(Revision tracking records)
[Start of section]
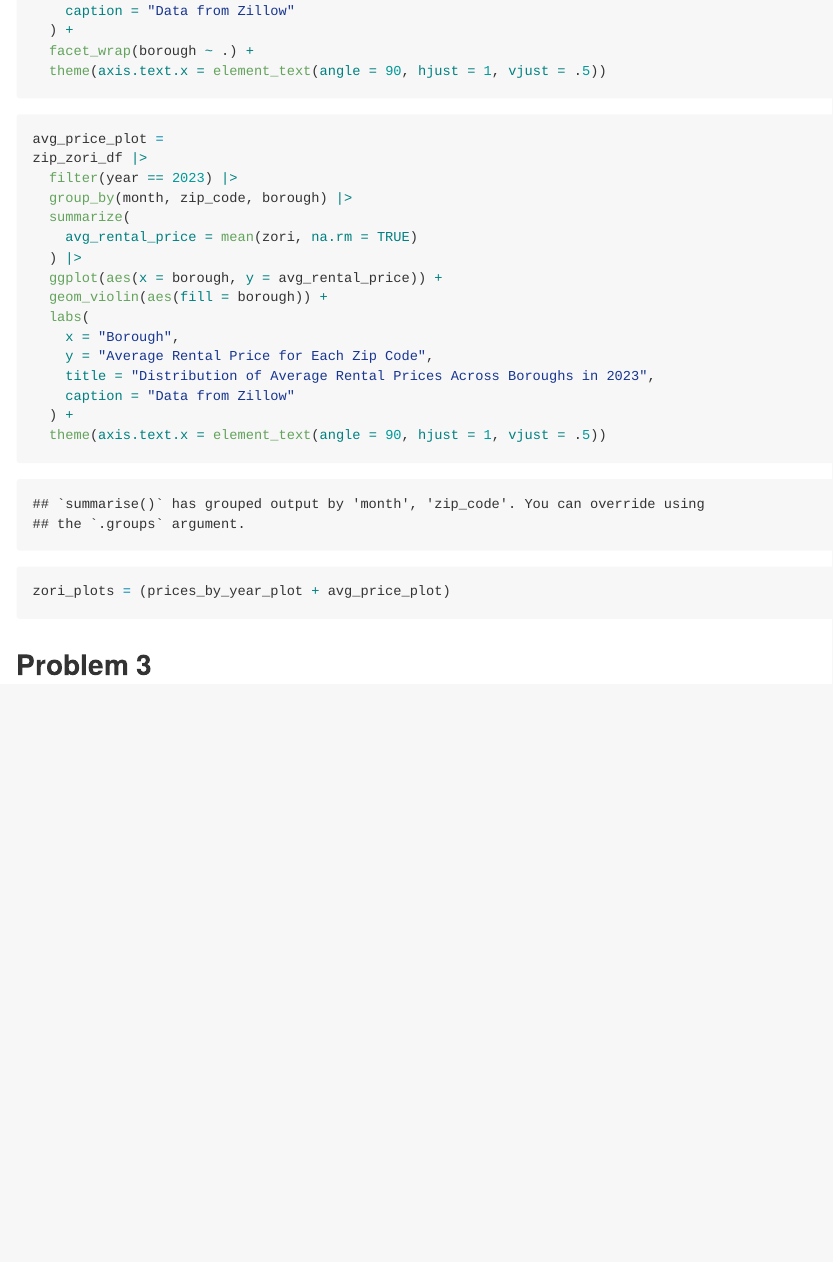
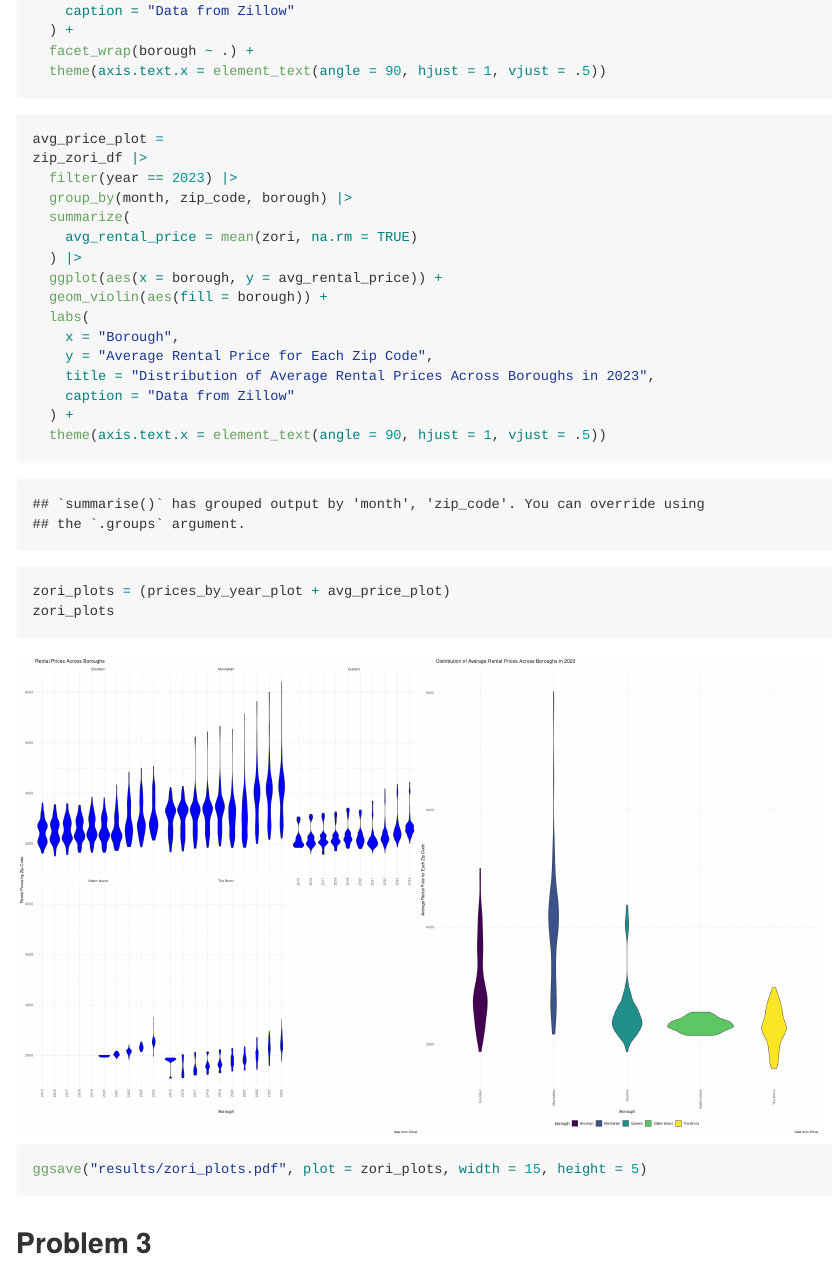
Before and after one commit to nicolecriscuolo/p8105_hw3_nec2159, an R Markdown document (p8105_hw3_nec2159.Rmd): the page in a window 1100 px wide, from 4350 px down. Rendered offline with R 4.5, knitr and Pandoc, with nearby package versions; some code elsewhere in the file could not run offline; column names are cleaned by a stand-in for the janitor package.

Commit message:
Fixed formatting of zori plots

````diff
--- a/p8105_hw3_nec2159.Rmd
+++ b/p8105_hw3_nec2159.Rmd
@@ -151,7 +151,7 @@ zip_zori_df |>
   theme(axis.text.x = element_text(angle = 90, hjust = 1, vjust = .5))
 ```
 
-```{r fig.width = 15, fig.height = 20}
+```{r fig.width = 30, fig.height = 20}
 avg_price_plot =
 zip_zori_df |>
   filter(year == 2023) |>
@@ -170,6 +170,8 @@ zip_zori_df |>
   theme(axis.text.x = element_text(angle = 90, hjust = 1, vjust = .5))
 
 zori_plots = (prices_by_year_plot + avg_price_plot)
+zori_plots
+ggsave("results/zori_plots.pdf", plot = zori_plots, width = 15, height = 5)
 ```
 
 ## Problem 3
````
Also changed, not shown: p8105_hw3_nec2159.md, p8105_hw3_nec2159_files/figure-gfm/unnamed-chunk-8-1.png, results/zori_plots.pdf.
[End of section]
Verbatim copy with pictures excluded: write out the records above in full.

Response:
Before and after one commit to nicolecriscuolo/p8105_hw3_nec2159, an R Markdown document (p8105_hw3_nec2159.Rmd): the page in a window 1100 px wide, from 4350 px down. Rendered offline with R 4.5, knitr and Pandoc, with nearby package versions; some code elsewhere in the file could not run offline; column names are cleaned by a stand-in for the janitor package.

Commit message:
Fixed formatting of zori plots

````diff
--- a/p8105_hw3_nec2159.Rmd
+++ b/p8105_hw3_nec2159.Rmd
@@ -151,7 +151,7 @@ zip_zori_df |>
   theme(axis.text.x = element_text(angle = 90, hjust = 1, vjust = .5))
 ```
 
-```{r fig.width = 15, fig.height = 20}
+```{r fig.width = 30, fig.height = 20}
 avg_price_plot =
 zip_zori_df |>
   filter(year == 2023) |>
@@ -170,6 +170,8 @@ zip_zori_df |>
   theme(axis.text.x = element_text(angle = 90, hjust = 1, vjust = .5))
 
 zori_plots = (prices_by_year_plot + avg_price_plot)
+zori_plots
+ggsave("results/zori_plots.pdf", plot = zori_plots, width = 15, height = 5)
 ```
 
 ## Problem 3
````
Also changed, not shown: p8105_hw3_nec2159.md, p8105_hw3_nec2159_files/figure-gfm/unnamed-chunk-8-1.png, results/zori_plots.pdf.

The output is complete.